Source data
++++++++++

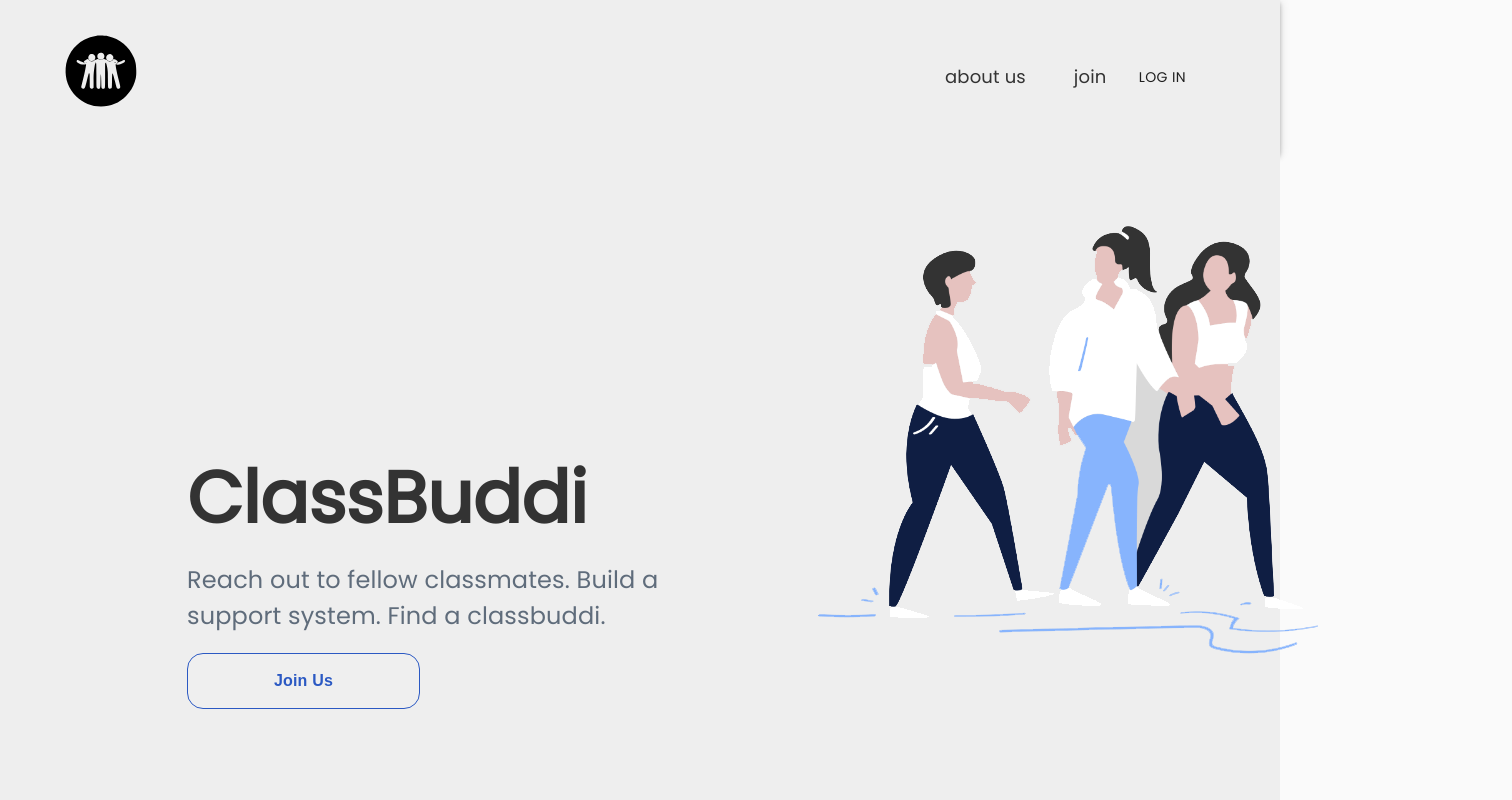
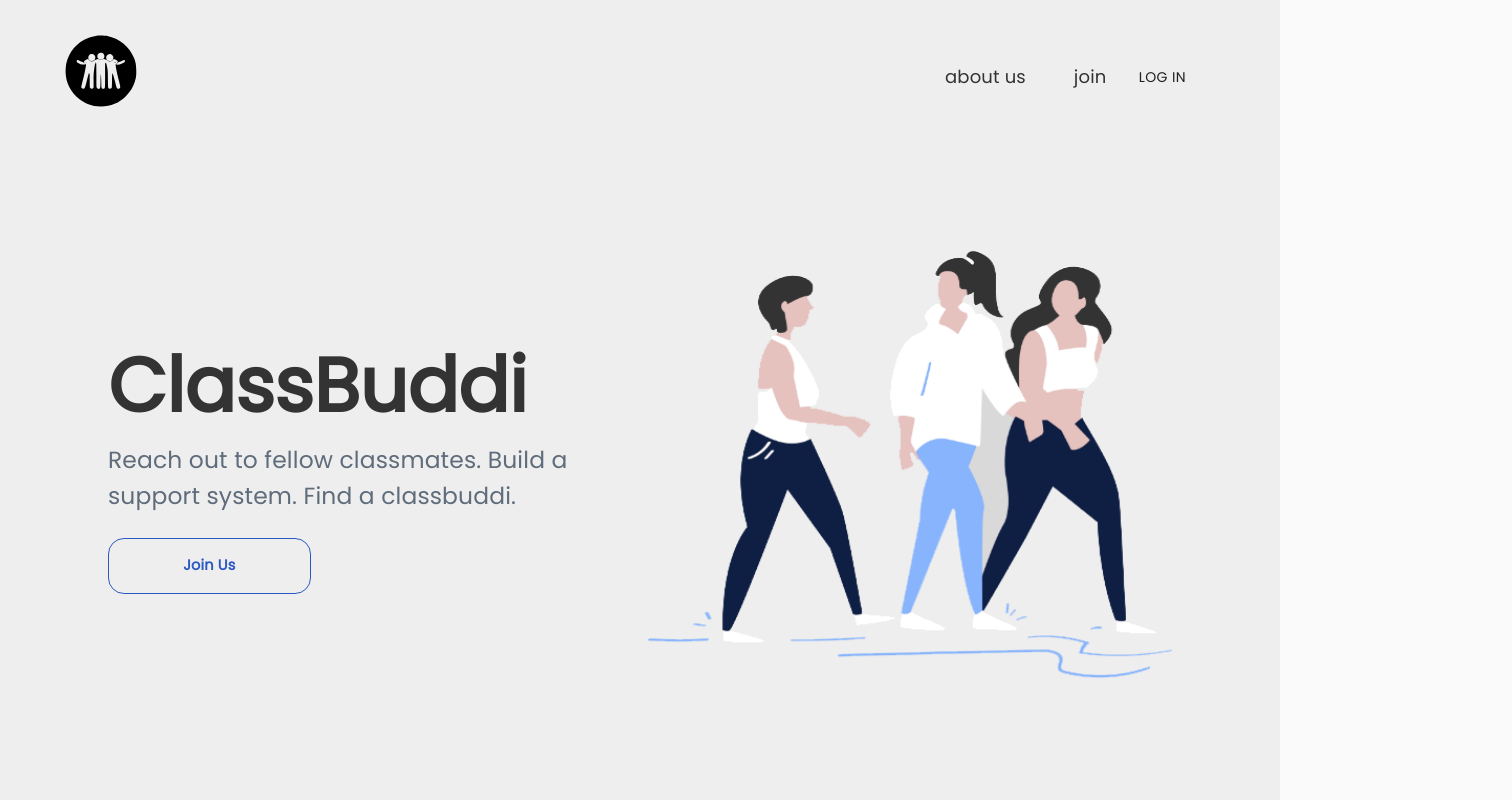
Before and after one commit to jainsujay02/classbuddi, a React (Create React App) app: page / in a window 1280 px wide. Shown: the top 800 px of the page, 1512 px wide, since content can reach past the window. Built offline with nearby package versions, Linux system fonts and the light colour scheme; no server answers.

Commit message:
Add MUI to LandingImage LandingImage.js: add MUI Grid and Button

```diff
--- a/src/components/LandingImage.js
+++ b/src/components/LandingImage.js
@@ -1,88 +1,75 @@
 import styled from 'styled-components'
 import landing_graphic from '../images/graphic-landing.png'
+import Grid from '@mui/material/Grid';
+import Button from '@mui/material/Button';
 
 const Landing = styled.div`
     background-color: #EEEEEE;
+    display: flex;
+    justify-content: center;
+    align-items: center;
     height: 100vh;
     width: 100vw;
-
-p {
-  font-family: 'Poppins', sans-serif;
-  margin-left: 187px;
-  margin-right: 766px;
-}
 `
 
 const TitleStyle = {
-  fontSize: '72px',
+  marginTop: '-5px',
+  width: '100%',
+  height: '128px',
+  marginBottom: '0px',
+
+  fontFamily: 'Poppins',
   fontStyle: 'normal',
-  fontWeight: '600',
+  fontWeight: 600,
+  fontSize: '290%',
+  lineHeight: '100px',
+
   display: 'flex',
   alignItems: 'center',
   letterSpacing: '-0.25px',
-  lineHeight: '100px',
-  color: '#333333',
-  width: '559px',
-  height: '128px',
-  marginTop: '280px',
-  marginBottom: '0px',
+
+  color: "#333333",
 };
 
 const BlurbStyle = {
-  width: '559px',
-  marginTop: '0px',
+  width: '90%',
   height: '72px',
-  fontSize: '24px',
+  fontSize: '90%',
   color: '#5F6C7B',
   lineHeight: '36px',
   fontStyle: 'normal',
-  marginBottom: '0px',
+  fontFamily: 'Poppins',
   textAlign: 'left',
+  marginTop: '-8px',
 };
 
 const ImgStyle = {
-  width: '500px',
-  height: '500px',
-  left: '818px',
-  top: '222px',
-  position: 'absolute',
-};
-
-const ButtonStyle = {
-  boxSizing: 'border-box',
-  display: 'flex',
-  flexDirection: 'column',
-  justifyContent: 'center',
-  alignItems: 'center',
-  padding: '16px 20px',
-  gap: '6px',
-  width: '233px',
-  height: '56px',
-  left: '185px',
-  marginTop: '19px',
-  border: '1.5px solid #2B59C3',
-  borderRadius: '16px',
-  fontWeight: '600',
-  fontSize: '16px',
-  lineHeight: '24px',
-  letterSpacing: '0.2px',
-  color: '#2B59C3',
-  marginBottom: '0px',
+  width: '100%',
+  height: '110%',
+  marginTop: '-80px'
 };
 
 const LandingImage = () => {
     return (
         <Landing>
-        <div style={{float:'left'}}>
+          <Grid container spacing={2}>
+            <Grid item xs={1}></Grid>
+            <Grid item xs={5}>
               <p style={TitleStyle}>ClassBuddi</p>
-          <p style={BlurbStyle}>
-                Reach out to fellow classmates. Build a support system. Find a classbuddi.
-                <button style={ButtonStyle} type="button">Join Us</button>
+              <p style={BlurbStyle}>Reach out to fellow classmates. Build a
+               support system. Find a classbuddi.
+                <Button variant="outlined"
+                style={{textTransform: 'none'}}
+                sx={{marginTop: 3, gap: 6, padding: '16px 20px', borderRadius: 4, border: '1.5px solid #2B59C3', color: '#2B59C3', width: '43%', height: 56,
+                fontSize: '62%', lineHeight: 24, letterSpacing: 0.2, fontFamily: 'Poppins', fontStyle: 'normal', fontWeight: 600, alignItems: 'left', display: 'flex'}}>
+                  Join Us</Button>
               </p>
-        </div>
-        <div>
+            </Grid>
+            <Grid item xs={5}>
               <img style={ImgStyle} src={landing_graphic} alt="Graphic Landing"></img>
-        </div>
+            </Grid>
+            <Grid item xs={1}></Grid>
+          </Grid>
         </Landing>
     );
   }
```
Lines whose indentation alone changed are shown as unchanged.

++++++++++

Whatever pictures the entries contain, omit them, and write the rest out exactly.

Before and after one commit to jainsujay02/classbuddi, a React (Create React App) app: page / in a window 1280 px wide. Shown: the top 800 px of the page, 1512 px wide, since content can reach past the window. Built offline with nearby package versions, Linux system fonts and the light colour scheme; no server answers.

Commit message:
Add MUI to LandingImage LandingImage.js: add MUI Grid and Button

```diff
--- a/src/components/LandingImage.js
+++ b/src/components/LandingImage.js
@@ -1,88 +1,75 @@
 import styled from 'styled-components'
 import landing_graphic from '../images/graphic-landing.png'
+import Grid from '@mui/material/Grid';
+import Button from '@mui/material/Button';
 
 const Landing = styled.div`
     background-color: #EEEEEE;
+    display: flex;
+    justify-content: center;
+    align-items: center;
     height: 100vh;
     width: 100vw;
-
-p {
-  font-family: 'Poppins', sans-serif;
-  margin-left: 187px;
-  margin-right: 766px;
-}
 `
 
 const TitleStyle = {
-  fontSize: '72px',
+  marginTop: '-5px',
+  width: '100%',
+  height: '128px',
+  marginBottom: '0px',
+
+  fontFamily: 'Poppins',
   fontStyle: 'normal',
-  fontWeight: '600',
+  fontWeight: 600,
+  fontSize: '290%',
+  lineHeight: '100px',
+
   display: 'flex',
   alignItems: 'center',
   letterSpacing: '-0.25px',
-  lineHeight: '100px',
-  color: '#333333',
-  width: '559px',
-  height: '128px',
-  marginTop: '280px',
-  marginBottom: '0px',
+
+  color: "#333333",
 };
 
 const BlurbStyle = {
-  width: '559px',
-  marginTop: '0px',
+  width: '90%',
   height: '72px',
-  fontSize: '24px',
+  fontSize: '90%',
   color: '#5F6C7B',
   lineHeight: '36px',
   fontStyle: 'normal',
-  marginBottom: '0px',
+  fontFamily: 'Poppins',
   textAlign: 'left',
+  marginTop: '-8px',
 };
 
 const ImgStyle = {
-  width: '500px',
-  height: '500px',
-  left: '818px',
-  top: '222px',
-  position: 'absolute',
-};
-
-const ButtonStyle = {
-  boxSizing: 'border-box',
-  display: 'flex',
-  flexDirection: 'column',
-  justifyContent: 'center',
-  alignItems: 'center',
-  padding: '16px 20px',
-  gap: '6px',
-  width: '233px',
-  height: '56px',
-  left: '185px',
-  marginTop: '19px',
-  border: '1.5px solid #2B59C3',
-  borderRadius: '16px',
-  fontWeight: '600',
-  fontSize: '16px',
-  lineHeight: '24px',
-  letterSpacing: '0.2px',
-  color: '#2B59C3',
-  marginBottom: '0px',
+  width: '100%',
+  height: '110%',
+  marginTop: '-80px'
 };
 
 const LandingImage = () => {
     return (
         <Landing>
-        <div style={{float:'left'}}>
+          <Grid container spacing={2}>
+            <Grid item xs={1}></Grid>
+            <Grid item xs={5}>
               <p style={TitleStyle}>ClassBuddi</p>
-          <p style={BlurbStyle}>
-                Reach out to fellow classmates. Build a support system. Find a classbuddi.
-                <button style={ButtonStyle} type="button">Join Us</button>
+              <p style={BlurbStyle}>Reach out to fellow classmates. Build a
+               support system. Find a classbuddi.
+                <Button variant="outlined"
+                style={{textTransform: 'none'}}
+                sx={{marginTop: 3, gap: 6, padding: '16px 20px', borderRadius: 4, border: '1.5px solid #2B59C3', color: '#2B59C3', width: '43%', height: 56,
+                fontSize: '62%', lineHeight: 24, letterSpacing: 0.2, fontFamily: 'Poppins', fontStyle: 'normal', fontWeight: 600, alignItems: 'left', display: 'flex'}}>
+                  Join Us</Button>
               </p>
-        </div>
-        <div>
+            </Grid>
+            <Grid item xs={5}>
               <img style={ImgStyle} src={landing_graphic} alt="Graphic Landing"></img>
-        </div>
+            </Grid>
+            <Grid item xs={1}></Grid>
+          </Grid>
         </Landing>
     );
   }
```
Lines whose indentation alone changed are shown as unchanged.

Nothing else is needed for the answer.